    have these babies was quite sad, I thought it was interesting that they didn’t seem to consider the
    option of having the babies and giving them up for adoption to parents other well-off countries.
    Perhaps because it is not likely that they would give birth to healthy children.
    - I find the law against abortions to be very disturbing and on par with a law against same-sex
    marriage. In my opinion, it is too personal of an issue for there to be a law about it.
    How interesting yet sad it was to read that these expectant mother’s are willing to sacrifice their
    own health/lives in order to abort their babies. As Alicia mentioned, the fact that many women
    found themselves needing to resort to prostitution in order to make money is a testament to just
    how severe the economic crisis is, especially when we take into consideration all of the
    complications that can likely arise from such an unhealthy and unsafe lifestyle. To answer Alicia’s
    question, it seems as though there must be some reason as to why the government wants these
    girls, no matter how young, to be having these babies. However, if the government is aware of or
    witnesses the extreme measures to which these girls are willing to go in order to not have them,
    one would logically conclude that they ought to rethink it’s anti-abortion law. The article
    saddened me because here in the United States, contraceptives and the right to an abortion are
    just two more things we take advantage of over poorer, less fortunate countries. A parallel can be
    drawn to the movie Life and Debt where viewers are reminded that tourists enjoy and often take
    for granted the luxury of visiting and vacationing in multiple places throughout their lifetimes
    while natives of many places are not able to afford to live properly in their own place of birth.

  16. Natasha Bauer
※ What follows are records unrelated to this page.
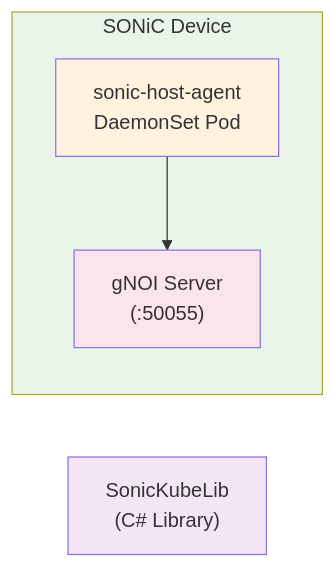
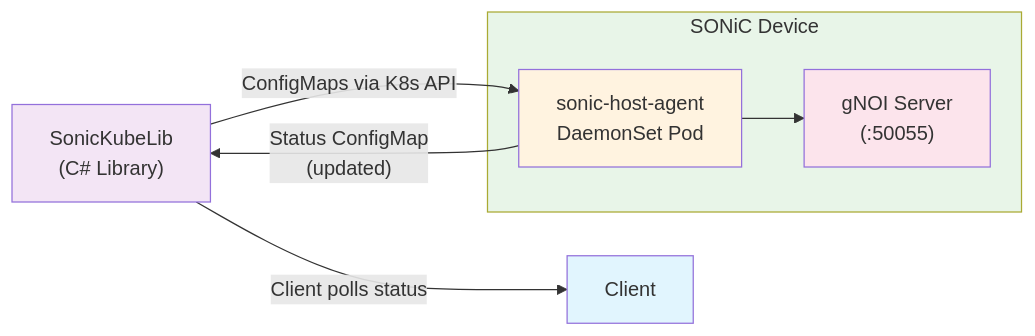
Before and after one commit to sonic-net/sonic-mgmt: the second of 2 diagrams in docs/testplan/Upgrade_gNOI-test-plan.md, drawn with Mermaid.

Commit message:
Updated testplan

````diff
--- a/docs/testplan/Upgrade_gNOI-test-plan.md
+++ b/docs/testplan/Upgrade_gNOI-test-plan.md
@@ -166,18 +166,24 @@
 ```mermaid
 graph LR
     MockKubeSONiC["SonicKubeLib
 (C# Library)"]
 
     subgraph Device ["SONiC Device"]
         Agent["sonic-host-agent
 DaemonSet Pod"]
         GNOI["gNOI Server
 (:50055)"]
         Agent --> GNOI
     end
 
+    MockKubeSONiC -->|"ConfigMaps via K8s API"| Agent
+    Agent -->|"Status ConfigMap
+(updated)"| MockKubeSONiC
+    MockKubeSONiC -->|"Client polls status"| Client
+
+    style Client fill:#e1f5fe
     style MockKubeSONiC fill:#f3e5f5
     style Device fill:#e8f5e8
     style Agent fill:#fff3e0
     style GNOI fill:#fce4ec
 ```
````
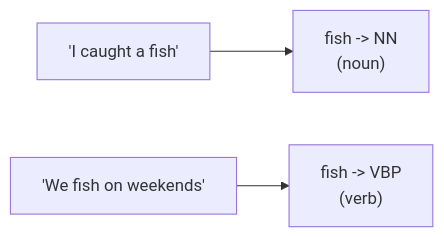
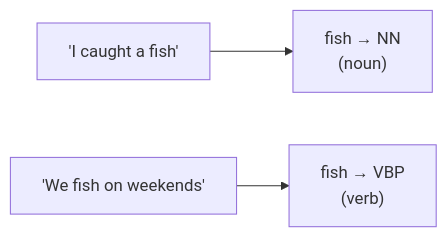
One commit to dataslope/dataslope changed the first of 2 diagrams in content/courses/natural-language-processing-python/pos-tagging.mdx. Above: the diagram before and after it, drawn with Mermaid. The commit also changed 26 other files, not shown here.

````diff
--- a/content/courses/natural-language-processing-python/pos-tagging.mdx
+++ b/content/courses/natural-language-processing-python/pos-tagging.mdx
@@ -29,5 +29,5 @@
 ```mermaid
 flowchart LR
-    A["'I caught a fish'"] --> A1["fish -> NN<br/>(noun)"]
-    B["'We fish on weekends'"] --> B1["fish -> VBP<br/>(verb)"]
+    A["'I caught a fish'"] --> A1["fish → NN<br/>(noun)"]
+    B["'We fish on weekends'"] --> B1["fish → VBP<br/>(verb)"]
 ```
````
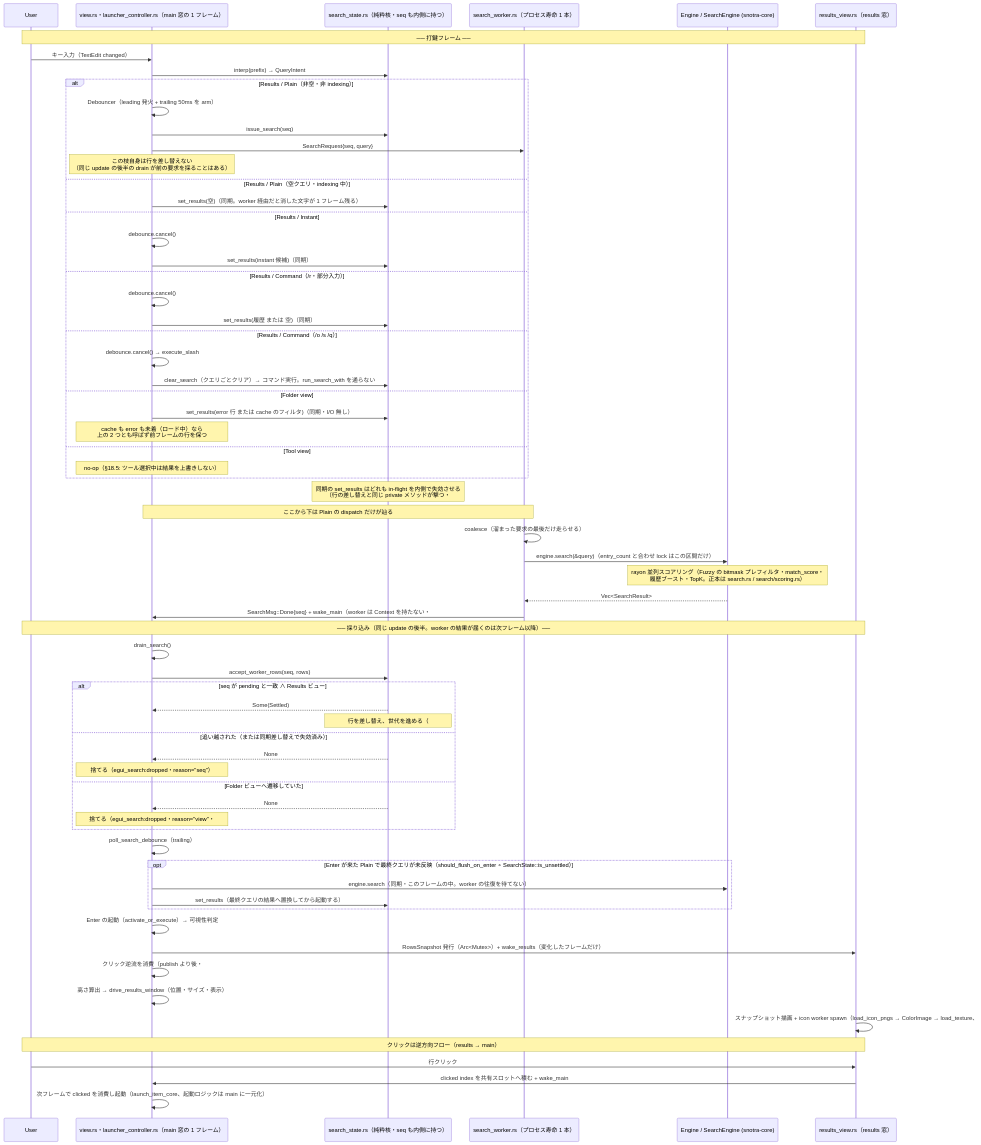
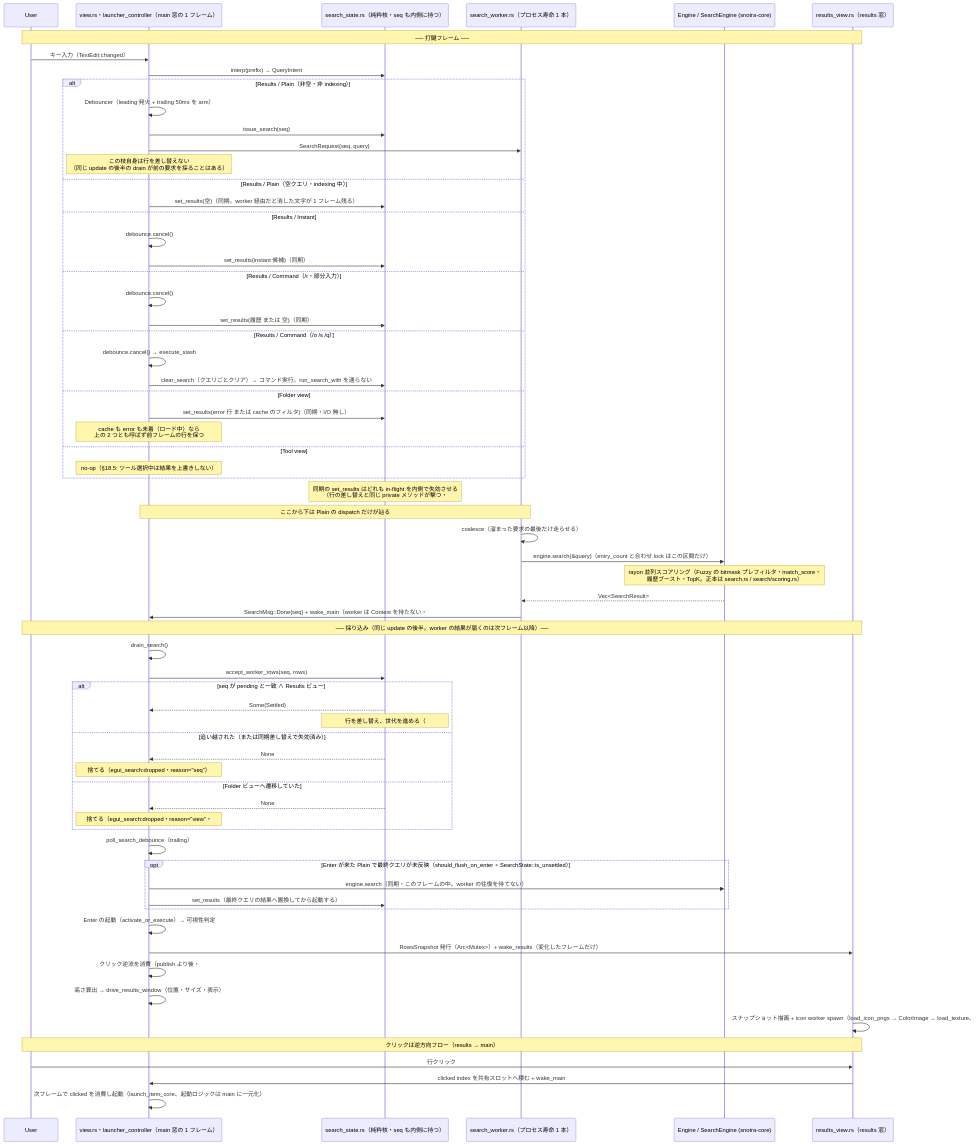
Before and after one commit to finelagusaz/Snotra: the diagram in docs/architecture.md, drawn with Mermaid. The commit also changed other lines of this file and 22 other files, not shown here.

First line of the commit message:
refactor(egui-shell): launcher_controller.rs を責務ごとの子モジュールへ分割する (#1200)

````diff
--- a/docs/architecture.md
+++ b/docs/architecture.md
@@ -153,72 +153,72 @@
 ```mermaid
 sequenceDiagram
     participant User
-    participant View as view.rs・launcher_controller.rs（main 窓の 1 フレーム）
+    participant View as view.rs・launcher_controller（main 窓の 1 フレーム）
     participant State as search_state.rs（純粋核・seq も内側に持つ）
     participant W as search_worker.rs（プロセス寿命 1 本）
     participant Eng as Engine / SearchEngine (snotra-core)
     participant Results as results_view.rs（results 窓）
 
     Note over User,Results: ── 打鍵フレーム ──
     User->>View: キー入力（TextEdit changed）
     View->>State: interp(prefix) → QueryIntent
     alt Results / Plain（非空・非 indexing）
         View->>View: Debouncer（leading 発火 + trailing 50ms を arm）
         View->>State: issue_search(seq)
         View->>W: SearchRequest{seq, query}
         Note over View: この枝自身は行を差し替えない<br/>（同じ update の後半の drain が前の要求を採ることはある）
     else Results / Plain（空クエリ・indexing 中）
         View->>State: set_results(空)（同期。worker 経由だと消した文字が 1 フレーム残る）
     else Results / Instant
         View->>View: debounce.cancel()
         View->>State: set_results(instant 候補)（同期）
     else Results / Command（/r・部分入力）
         View->>View: debounce.cancel()
         View->>State: set_results(履歴 または 空)（同期）
     else Results / Command（/o /s /q）
         View->>View: debounce.cancel() → execute_slash
         View->>State: clear_search（クエリごとクリア）→ コマンド実行。run_search_with を通らない
     else Folder view
         View->>State: set_results(error 行 または cache のフィルタ)（同期・I/O 無し）
         Note over View: cache も error も未着（ロード中）なら<br/>上の 2 つとも呼ばず前フレームの行を保つ
     else Tool view
         Note over View: no-op（§18.5: ツール選択中は結果を上書きしない）
     end
     Note over State: 同期の set_results はどれも in-flight を内側で失効させる<br/>（行の差し替えと同じ private メソッドが撃つ・#1039）
 
     Note over View,W: ここから下は Plain の dispatch だけが辿る
     W->>W: coalesce（溜まった要求の最後だけ走らせる）
     W->>Eng: engine.search(&query)（entry_count と合わせ lock はこの区間だけ）
     Note over Eng: rayon 並列スコアリング（Fuzzy の bitmask プレフィルタ・match_score・<br/>履歴ブースト・TopK。正本は search.rs / search/scoring.rs）
     Eng-->>W: Vec<SearchResult>
     W->>View: SearchMsg::Done{seq} + wake_main（worker は Context を持たない・#671 PR D）
 
     Note over User,Results: ── 採り込み（同じ update の後半。worker の結果が届くのは次フレーム以降）──
     View->>View: drain_search()
     View->>State: accept_worker_rows(seq, rows)
     alt seq が pending と一致 ∧ Results ビュー
         State-->>View: Some(Settled)
         Note over State: 行を差し替え、世代を進める（#699）
     else 追い越された（または同期差し替えで失効済み）
         State-->>View: None
         Note over View: 捨てる（egui_search:dropped・reason="seq"）
     else Folder ビューへ遷移していた
         State-->>View: None
         Note over View: 捨てる（egui_search:dropped・reason="view"・#1039）<br/>Tool も同じガードが弾くが、enter_tool が先に失効させるので到達しない
     end
     View->>View: poll_search_debounce（trailing）
     opt Enter が来た Plain で最終クエリが未反映（should_flush_on_enter ∘ SearchState::is_unsettled）
         View->>Eng: engine.search（同期・このフレームの中。worker の往復を待てない）
         View->>State: set_results（最終クエリの結果へ置換してから起動する）
     end
     View->>View: Enter の起動（activate_or_execute）→ 可視性判定
     View->>Results: RowsSnapshot 発行（Arc<Mutex>）+ wake_results（変化したフレームだけ）
     View->>View: クリック逆流を消費（publish より後・#699）
     View->>View: 高さ算出 → drive_results_window（位置・サイズ・表示）
     Results->>Results: スナップショット描画 + icon worker spawn（load_icon_pngs → ColorImage → load_texture、#646 PR2 で view.rs から移管）
 
     Note over User,Results: クリックは逆方向フロー（results → main）
     User->>Results: 行クリック
     Results->>View: clicked index を共有スロットへ積む + wake_main
     View->>View: 次フレームで clicked を消費し起動（launch_item_core、起動ロジックは main に一元化）
 ```
````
    GENGY 239
    May 4, 201

    I have to say I have a pretty strong stomach, but that video was very hard to watch. The scene where the police officers were looking into the garbage back filled with 15 fetuses was gut-wrenching. It is infuriating that with all the knowledge the world has about contraception, AIDS, HIV, that women, not to mention children, in countries like Kenya are forced to become prostitutes and die after unsafe abortions. If the Kenyan government is so stubborn about its abortion illegalization, why does it not instead support contraception, make them more readily available to the women that they know are forced to live the lives they live because of the weak economy. Its a saddening, disheartening and horrible reality that many countries in Africa are forced to face. Like in Neruda’s depictions or in Life and Debt, the weak economy of Kenya is probably 80% of the problem. Should there be a stronger post-colonial economy, more jobs would be readily available to the public, including all women and young adults. Should their economy become more stable, the thousands of unfortunate deaths would be prevented, not to mention a distant memory.